▶ [YOUR OBJECTIVE]
Among the entries, find each line that includes the string "codex" and list it.

▶ [RECORDED INFORMATION]
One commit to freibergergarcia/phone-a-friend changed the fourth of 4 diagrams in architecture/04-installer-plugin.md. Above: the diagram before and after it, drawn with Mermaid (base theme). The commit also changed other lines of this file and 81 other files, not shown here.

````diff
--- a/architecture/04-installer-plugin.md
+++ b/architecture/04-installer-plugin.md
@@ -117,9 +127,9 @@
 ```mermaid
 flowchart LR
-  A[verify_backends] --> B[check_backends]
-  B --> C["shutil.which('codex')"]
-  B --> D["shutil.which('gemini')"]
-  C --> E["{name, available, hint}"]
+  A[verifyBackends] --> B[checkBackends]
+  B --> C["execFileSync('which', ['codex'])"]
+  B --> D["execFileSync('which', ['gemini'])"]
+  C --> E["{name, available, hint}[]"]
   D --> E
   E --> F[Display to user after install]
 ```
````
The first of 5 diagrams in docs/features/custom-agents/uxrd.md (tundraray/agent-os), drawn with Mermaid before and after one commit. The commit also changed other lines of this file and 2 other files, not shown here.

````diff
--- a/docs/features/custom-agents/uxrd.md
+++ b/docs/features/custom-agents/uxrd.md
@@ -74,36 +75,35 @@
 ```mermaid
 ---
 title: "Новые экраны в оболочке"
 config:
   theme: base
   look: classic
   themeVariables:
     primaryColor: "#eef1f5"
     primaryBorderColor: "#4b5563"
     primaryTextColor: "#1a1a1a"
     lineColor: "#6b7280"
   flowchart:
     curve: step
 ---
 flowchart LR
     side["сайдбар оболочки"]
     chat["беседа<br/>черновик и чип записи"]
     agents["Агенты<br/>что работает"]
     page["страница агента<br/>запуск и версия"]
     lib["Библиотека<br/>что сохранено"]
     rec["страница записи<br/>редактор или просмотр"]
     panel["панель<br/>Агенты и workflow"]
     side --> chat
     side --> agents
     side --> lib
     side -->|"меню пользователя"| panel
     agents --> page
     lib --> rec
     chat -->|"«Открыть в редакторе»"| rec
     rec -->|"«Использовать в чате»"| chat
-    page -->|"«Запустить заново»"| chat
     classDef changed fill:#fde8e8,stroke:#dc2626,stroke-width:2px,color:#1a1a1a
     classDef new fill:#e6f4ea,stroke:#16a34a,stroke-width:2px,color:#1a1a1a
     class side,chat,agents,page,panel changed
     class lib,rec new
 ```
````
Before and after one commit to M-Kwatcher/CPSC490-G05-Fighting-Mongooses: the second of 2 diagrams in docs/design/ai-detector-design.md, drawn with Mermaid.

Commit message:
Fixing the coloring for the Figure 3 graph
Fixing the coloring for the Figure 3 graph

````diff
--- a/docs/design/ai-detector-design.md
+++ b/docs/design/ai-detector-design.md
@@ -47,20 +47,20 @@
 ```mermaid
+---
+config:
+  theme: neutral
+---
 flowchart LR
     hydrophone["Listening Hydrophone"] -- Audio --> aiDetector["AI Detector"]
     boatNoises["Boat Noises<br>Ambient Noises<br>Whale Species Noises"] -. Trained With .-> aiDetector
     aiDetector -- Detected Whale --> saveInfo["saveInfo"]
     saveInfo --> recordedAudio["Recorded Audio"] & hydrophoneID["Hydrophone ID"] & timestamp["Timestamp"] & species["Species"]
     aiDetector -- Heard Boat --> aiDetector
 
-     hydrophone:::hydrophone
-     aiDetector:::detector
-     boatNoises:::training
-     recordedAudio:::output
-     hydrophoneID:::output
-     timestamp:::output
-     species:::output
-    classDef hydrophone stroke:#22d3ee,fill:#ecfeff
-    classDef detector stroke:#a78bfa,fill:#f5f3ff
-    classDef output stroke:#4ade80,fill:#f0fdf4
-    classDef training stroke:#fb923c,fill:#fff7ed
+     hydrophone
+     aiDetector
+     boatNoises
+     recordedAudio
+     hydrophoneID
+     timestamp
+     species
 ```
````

---

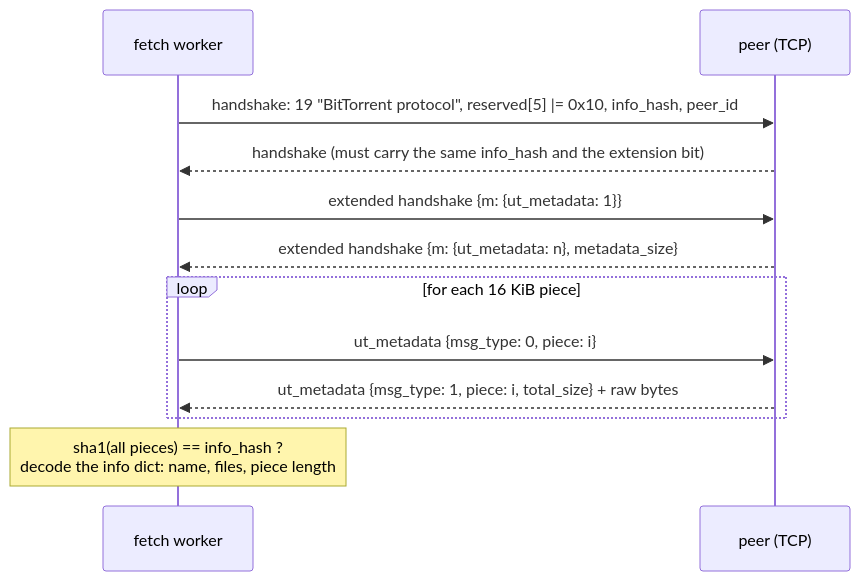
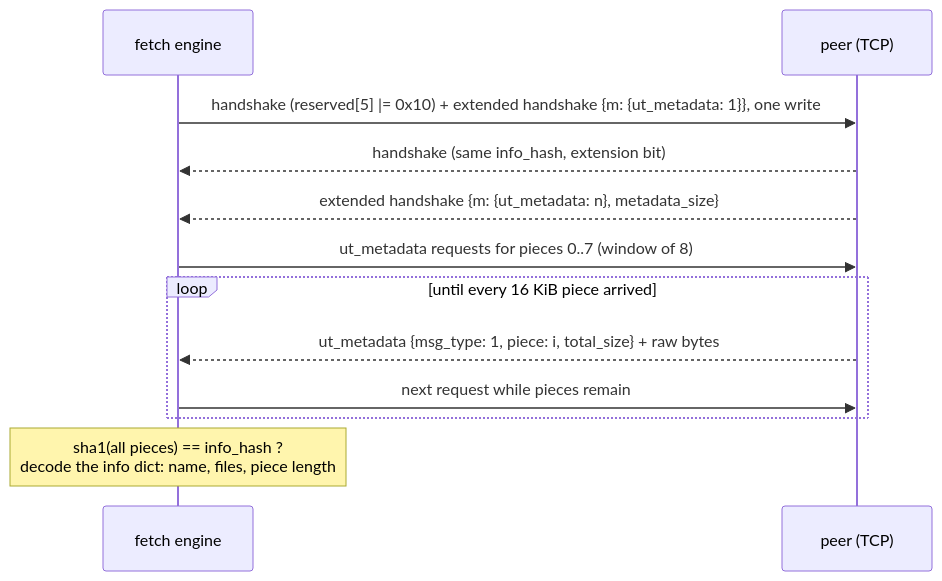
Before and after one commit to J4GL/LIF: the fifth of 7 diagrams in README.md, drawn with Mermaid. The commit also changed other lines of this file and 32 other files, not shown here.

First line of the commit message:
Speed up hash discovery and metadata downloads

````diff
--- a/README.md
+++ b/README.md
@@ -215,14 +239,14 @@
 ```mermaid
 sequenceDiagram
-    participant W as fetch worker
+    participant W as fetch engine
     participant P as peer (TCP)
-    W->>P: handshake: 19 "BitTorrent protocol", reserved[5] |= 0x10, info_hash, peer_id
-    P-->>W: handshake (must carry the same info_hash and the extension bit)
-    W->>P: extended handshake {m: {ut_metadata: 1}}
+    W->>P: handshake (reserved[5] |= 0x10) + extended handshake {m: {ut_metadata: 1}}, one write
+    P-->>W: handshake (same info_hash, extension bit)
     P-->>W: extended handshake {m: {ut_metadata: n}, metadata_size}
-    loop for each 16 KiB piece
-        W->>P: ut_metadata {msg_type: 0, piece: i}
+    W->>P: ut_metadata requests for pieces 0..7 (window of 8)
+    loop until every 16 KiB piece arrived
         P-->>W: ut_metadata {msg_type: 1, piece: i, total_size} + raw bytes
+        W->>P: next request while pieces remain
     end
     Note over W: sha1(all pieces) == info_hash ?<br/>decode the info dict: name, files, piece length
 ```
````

▶ [WRITTEN SOLUTION]
-  B --> C["shutil.which('codex')"]
+  B --> C["execFileSync('which', ['codex'])"]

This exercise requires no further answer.